With a 177-vote lead out of 45,211 votes cast, nine-term Rep. Henry Cuellar of Laredo declared victory early Wednesday morning in his fierce South Texas congressional race against challenger Jessica Cisneros, an immigration attorney who nearly ousted him two years ago.

It’s not the first time Cuellar has declared victory in a tight race. In 2004, Cuellar won by just 58 votes.after two recounts.

Recount rules

Here’s what we know about how Texas recounts rules and procedures:

According to the Office of the Texas Secretary of State, which monitors and oversees elections in Texas, a recount must be requested no later than two days after the official count of all votes in a particular race.

A recount is also not the same as challenging election results in court. A recount simply, again, counts the votes that were cast, while reviewing the results in court could look at voter eligibility or which voters were qualified to vote in person or by mail.

Recounts do not delay the vote, but they do delay the issuance to candidates of certificates of election and qualification for the office affected by the recount. And a request for a recount in a particular race, such as Cuellar’s 2004 election, does not cause a recount in other races or action on a ballot in an election.

Generally, only losing candidates can request a recount after the initial vote count. Candidates may request a recount if:

  • The difference between the number of votes received by the losing candidate and the winning candidate is less than 10% of the number of votes received by the winning candidate. For example, if 2,000 votes were cast in an election and a candidate lost by less than 200 votes, a recount could be requested. Cuellar’s margin of victory is just 0.78% of his total number of votes.
  • The number of votes received by all candidates in a race is less than 1,000.
  • If an election judge swears he miscounted the ballots.
  • Or if the votes were cast using an electronic system, as no reason for requesting a recount is required for elections decided by votes cast with electronic systems.

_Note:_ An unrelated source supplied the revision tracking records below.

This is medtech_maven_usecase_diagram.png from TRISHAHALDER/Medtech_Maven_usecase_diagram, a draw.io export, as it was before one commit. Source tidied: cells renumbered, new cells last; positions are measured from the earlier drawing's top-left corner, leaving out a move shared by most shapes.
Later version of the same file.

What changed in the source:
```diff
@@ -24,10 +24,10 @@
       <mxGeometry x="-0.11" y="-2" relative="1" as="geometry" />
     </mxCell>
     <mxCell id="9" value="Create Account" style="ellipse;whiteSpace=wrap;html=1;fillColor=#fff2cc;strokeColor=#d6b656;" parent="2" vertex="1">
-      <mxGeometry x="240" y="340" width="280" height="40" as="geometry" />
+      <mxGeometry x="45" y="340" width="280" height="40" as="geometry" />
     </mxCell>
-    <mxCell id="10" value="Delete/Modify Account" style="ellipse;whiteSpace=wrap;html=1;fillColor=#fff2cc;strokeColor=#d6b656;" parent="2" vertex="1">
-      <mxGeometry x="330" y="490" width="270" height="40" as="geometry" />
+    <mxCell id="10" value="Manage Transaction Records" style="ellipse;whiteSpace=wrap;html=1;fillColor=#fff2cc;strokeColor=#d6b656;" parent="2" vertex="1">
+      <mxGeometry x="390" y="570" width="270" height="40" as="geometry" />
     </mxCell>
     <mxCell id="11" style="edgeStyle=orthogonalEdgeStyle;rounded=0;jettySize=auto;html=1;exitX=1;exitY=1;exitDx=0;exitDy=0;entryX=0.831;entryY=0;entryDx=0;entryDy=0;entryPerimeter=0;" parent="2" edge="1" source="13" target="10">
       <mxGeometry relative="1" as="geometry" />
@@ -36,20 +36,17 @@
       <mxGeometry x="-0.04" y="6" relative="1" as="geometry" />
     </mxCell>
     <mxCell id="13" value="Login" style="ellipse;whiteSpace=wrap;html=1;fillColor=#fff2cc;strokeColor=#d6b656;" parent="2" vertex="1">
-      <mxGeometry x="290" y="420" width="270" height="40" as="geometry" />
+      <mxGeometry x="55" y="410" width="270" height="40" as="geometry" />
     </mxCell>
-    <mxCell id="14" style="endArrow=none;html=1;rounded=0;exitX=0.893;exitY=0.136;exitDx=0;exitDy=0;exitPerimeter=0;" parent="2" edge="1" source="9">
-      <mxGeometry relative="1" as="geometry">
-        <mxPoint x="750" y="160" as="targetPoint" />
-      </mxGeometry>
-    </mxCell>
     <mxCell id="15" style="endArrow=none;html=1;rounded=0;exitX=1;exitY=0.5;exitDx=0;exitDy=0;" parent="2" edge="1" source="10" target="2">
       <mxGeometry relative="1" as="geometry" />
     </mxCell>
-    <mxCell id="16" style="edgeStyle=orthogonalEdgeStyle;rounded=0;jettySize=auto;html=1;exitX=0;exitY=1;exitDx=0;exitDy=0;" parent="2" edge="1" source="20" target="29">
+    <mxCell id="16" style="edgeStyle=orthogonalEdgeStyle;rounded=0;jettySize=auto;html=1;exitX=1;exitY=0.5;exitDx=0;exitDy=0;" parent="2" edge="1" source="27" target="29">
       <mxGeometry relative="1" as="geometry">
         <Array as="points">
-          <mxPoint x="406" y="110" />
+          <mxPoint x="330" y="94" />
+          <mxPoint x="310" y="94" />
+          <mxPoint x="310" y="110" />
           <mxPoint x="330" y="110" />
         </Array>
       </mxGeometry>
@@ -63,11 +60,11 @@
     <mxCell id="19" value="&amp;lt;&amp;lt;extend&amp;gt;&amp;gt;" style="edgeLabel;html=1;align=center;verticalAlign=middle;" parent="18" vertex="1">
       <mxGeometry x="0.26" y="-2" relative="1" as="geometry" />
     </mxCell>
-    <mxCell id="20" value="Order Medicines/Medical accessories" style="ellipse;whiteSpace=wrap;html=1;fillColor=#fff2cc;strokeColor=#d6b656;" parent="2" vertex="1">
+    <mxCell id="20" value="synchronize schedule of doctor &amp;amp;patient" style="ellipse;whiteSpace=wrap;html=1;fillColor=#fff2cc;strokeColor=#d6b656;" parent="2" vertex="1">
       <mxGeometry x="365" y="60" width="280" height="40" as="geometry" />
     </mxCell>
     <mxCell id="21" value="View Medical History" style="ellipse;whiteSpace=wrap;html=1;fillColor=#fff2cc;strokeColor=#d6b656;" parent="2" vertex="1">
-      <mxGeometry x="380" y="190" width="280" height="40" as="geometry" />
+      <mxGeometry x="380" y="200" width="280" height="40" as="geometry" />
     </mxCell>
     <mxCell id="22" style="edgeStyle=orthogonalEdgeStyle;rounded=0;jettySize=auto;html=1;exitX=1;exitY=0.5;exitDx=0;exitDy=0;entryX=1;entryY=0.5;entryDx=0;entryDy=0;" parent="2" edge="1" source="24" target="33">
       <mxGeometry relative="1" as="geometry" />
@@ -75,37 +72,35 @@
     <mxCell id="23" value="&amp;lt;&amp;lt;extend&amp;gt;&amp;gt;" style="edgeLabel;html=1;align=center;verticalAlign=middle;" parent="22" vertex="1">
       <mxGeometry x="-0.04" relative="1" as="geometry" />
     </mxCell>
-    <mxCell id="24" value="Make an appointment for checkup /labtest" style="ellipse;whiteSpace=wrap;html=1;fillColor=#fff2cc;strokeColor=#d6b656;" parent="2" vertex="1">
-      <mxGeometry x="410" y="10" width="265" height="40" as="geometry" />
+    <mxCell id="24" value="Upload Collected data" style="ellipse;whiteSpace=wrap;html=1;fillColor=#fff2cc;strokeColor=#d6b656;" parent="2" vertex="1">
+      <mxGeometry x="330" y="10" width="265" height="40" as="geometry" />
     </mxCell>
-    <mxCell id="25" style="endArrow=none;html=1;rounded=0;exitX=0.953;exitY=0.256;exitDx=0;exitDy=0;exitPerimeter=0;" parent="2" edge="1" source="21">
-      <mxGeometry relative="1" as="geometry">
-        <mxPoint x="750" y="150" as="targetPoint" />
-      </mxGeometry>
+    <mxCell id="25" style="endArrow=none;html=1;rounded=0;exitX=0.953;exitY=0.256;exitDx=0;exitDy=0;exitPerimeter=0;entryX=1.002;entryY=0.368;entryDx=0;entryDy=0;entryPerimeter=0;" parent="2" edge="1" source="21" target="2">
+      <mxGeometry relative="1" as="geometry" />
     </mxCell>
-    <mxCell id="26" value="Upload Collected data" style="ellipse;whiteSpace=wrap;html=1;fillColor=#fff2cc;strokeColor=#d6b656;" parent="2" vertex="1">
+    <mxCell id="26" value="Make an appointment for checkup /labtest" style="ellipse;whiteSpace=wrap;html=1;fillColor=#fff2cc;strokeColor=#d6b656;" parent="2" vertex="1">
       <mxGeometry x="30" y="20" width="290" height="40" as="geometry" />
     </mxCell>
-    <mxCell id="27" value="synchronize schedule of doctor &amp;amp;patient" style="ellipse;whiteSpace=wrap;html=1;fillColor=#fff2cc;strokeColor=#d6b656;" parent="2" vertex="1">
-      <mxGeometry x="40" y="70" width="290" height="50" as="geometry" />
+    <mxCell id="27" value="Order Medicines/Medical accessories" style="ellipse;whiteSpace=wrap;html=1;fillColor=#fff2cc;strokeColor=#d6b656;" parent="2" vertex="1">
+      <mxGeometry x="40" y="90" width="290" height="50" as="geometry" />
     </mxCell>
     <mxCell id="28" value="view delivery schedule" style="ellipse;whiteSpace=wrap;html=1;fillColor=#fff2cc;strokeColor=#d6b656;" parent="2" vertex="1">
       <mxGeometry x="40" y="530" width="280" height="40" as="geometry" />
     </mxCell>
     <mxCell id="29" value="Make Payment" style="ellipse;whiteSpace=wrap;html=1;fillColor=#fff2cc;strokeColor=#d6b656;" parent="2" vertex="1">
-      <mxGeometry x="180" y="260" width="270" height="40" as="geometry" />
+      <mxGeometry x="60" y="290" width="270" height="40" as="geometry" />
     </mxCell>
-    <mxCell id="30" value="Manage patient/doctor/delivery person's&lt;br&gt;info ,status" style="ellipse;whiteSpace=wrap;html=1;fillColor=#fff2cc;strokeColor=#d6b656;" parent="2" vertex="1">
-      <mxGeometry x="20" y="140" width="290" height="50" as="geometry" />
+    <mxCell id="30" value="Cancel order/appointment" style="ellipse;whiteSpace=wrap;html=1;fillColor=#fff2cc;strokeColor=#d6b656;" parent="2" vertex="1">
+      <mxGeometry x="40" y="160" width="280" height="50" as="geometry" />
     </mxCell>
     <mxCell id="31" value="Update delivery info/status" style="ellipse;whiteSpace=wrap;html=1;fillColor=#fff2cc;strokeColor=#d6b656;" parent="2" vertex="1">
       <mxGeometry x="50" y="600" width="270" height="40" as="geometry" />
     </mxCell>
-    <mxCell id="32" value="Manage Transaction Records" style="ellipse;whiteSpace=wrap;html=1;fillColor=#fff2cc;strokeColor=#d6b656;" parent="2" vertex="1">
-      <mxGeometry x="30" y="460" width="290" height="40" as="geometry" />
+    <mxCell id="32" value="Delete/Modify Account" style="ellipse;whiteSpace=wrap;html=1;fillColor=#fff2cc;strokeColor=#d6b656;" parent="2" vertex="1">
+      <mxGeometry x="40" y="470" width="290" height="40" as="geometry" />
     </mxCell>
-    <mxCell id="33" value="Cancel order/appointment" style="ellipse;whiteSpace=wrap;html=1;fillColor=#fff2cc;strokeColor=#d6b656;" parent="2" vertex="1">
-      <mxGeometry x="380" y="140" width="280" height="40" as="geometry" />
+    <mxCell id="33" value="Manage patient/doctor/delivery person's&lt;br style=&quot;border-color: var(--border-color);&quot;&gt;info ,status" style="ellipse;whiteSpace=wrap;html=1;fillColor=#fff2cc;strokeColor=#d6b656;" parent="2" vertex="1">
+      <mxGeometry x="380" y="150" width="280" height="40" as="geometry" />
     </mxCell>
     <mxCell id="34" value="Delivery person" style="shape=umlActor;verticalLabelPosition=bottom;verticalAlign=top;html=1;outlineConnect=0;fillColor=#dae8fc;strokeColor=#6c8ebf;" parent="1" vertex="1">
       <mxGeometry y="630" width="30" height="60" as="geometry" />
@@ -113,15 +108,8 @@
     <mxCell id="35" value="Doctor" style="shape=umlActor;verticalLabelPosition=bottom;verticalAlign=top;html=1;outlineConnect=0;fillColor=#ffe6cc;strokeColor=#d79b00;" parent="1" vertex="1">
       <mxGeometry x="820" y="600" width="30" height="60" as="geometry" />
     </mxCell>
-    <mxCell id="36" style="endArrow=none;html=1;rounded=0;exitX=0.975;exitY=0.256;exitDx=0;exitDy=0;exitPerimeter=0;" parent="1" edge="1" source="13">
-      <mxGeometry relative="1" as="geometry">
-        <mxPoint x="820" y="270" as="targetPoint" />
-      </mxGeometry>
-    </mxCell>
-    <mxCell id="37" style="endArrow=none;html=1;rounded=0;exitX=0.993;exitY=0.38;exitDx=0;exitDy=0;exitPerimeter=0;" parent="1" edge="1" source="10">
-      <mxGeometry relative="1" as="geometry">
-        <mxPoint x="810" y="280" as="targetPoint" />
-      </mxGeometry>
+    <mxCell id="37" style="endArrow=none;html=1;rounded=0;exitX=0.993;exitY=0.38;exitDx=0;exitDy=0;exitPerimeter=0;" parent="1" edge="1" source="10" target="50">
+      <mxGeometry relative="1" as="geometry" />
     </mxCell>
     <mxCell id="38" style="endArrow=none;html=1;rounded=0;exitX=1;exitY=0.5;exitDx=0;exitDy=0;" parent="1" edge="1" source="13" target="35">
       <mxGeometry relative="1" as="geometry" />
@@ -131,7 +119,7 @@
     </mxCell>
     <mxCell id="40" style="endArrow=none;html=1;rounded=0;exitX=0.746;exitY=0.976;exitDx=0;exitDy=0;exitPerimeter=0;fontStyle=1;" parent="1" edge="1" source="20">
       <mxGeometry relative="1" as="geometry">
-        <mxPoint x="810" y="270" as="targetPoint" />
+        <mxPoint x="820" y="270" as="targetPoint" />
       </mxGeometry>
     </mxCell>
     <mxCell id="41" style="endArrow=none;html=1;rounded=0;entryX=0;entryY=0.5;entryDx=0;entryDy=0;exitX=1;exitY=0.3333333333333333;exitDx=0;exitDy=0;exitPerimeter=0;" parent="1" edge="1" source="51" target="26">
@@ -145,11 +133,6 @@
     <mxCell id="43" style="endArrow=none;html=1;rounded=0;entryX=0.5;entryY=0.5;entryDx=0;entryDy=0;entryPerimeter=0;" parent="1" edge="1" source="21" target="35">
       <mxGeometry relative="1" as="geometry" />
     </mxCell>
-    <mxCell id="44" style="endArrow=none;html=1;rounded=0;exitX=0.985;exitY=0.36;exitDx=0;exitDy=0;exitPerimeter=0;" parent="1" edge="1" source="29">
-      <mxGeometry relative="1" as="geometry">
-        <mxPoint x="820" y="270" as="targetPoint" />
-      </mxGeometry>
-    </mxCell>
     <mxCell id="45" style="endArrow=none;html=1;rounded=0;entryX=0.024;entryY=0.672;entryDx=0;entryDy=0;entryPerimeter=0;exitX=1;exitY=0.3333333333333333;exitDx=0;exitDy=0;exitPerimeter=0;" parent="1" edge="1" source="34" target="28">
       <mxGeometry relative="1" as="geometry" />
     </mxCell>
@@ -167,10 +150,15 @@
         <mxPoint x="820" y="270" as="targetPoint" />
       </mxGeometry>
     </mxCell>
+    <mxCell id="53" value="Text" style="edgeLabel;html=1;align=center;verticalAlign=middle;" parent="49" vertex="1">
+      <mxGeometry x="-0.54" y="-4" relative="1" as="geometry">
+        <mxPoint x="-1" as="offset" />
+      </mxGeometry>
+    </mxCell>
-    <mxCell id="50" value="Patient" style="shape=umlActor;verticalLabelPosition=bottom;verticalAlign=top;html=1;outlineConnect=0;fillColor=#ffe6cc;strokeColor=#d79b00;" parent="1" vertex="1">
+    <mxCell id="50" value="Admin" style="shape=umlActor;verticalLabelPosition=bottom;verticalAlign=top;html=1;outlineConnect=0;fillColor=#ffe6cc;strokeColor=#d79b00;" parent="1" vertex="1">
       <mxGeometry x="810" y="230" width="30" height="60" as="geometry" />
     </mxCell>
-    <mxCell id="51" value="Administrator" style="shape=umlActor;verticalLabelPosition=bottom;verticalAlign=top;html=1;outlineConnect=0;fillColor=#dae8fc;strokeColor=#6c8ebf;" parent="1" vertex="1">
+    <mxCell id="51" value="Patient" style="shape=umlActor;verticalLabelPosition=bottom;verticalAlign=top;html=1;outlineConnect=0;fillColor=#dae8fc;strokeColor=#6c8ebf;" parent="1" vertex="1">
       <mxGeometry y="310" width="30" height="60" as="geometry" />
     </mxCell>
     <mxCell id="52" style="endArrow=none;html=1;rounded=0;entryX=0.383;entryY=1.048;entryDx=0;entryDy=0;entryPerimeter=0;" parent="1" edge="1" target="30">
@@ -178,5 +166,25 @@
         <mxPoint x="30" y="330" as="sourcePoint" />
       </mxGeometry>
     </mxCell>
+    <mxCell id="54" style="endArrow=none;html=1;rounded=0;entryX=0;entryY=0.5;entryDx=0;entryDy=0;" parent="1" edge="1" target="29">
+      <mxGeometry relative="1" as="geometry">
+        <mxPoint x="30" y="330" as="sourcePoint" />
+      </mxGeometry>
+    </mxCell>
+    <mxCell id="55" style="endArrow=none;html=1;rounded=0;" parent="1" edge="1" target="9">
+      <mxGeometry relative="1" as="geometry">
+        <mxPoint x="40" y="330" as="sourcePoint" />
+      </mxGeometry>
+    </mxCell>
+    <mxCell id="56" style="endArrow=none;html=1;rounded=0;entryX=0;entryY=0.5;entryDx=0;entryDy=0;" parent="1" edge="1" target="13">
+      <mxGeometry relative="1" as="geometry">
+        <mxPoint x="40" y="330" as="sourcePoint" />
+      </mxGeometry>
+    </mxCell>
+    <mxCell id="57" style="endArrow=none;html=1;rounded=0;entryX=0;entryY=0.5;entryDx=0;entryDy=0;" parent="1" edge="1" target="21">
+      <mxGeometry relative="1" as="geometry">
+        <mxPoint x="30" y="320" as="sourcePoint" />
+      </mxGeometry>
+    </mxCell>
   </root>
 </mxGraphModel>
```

During Cuellar’s 2004 run, he challenged incumbent Ciro Rodriguez for the South Texas congressional seat, narrowly defeating Rodriguez in the district’s Democratic primary race.

At first, Rodriguez appeared to have a narrow victory – just a slim margin of 145 votes separated the two after the initial count. But a recount revealed missing ballot boxes in two counties, giving Cuellar a 203-vote lead.

Rodriguez immediately objected, arguing that the ballots had been tampered with, and went to court to overturn the result. After the judge called for another recount, Cuellar’s 58-vote margin was cemented.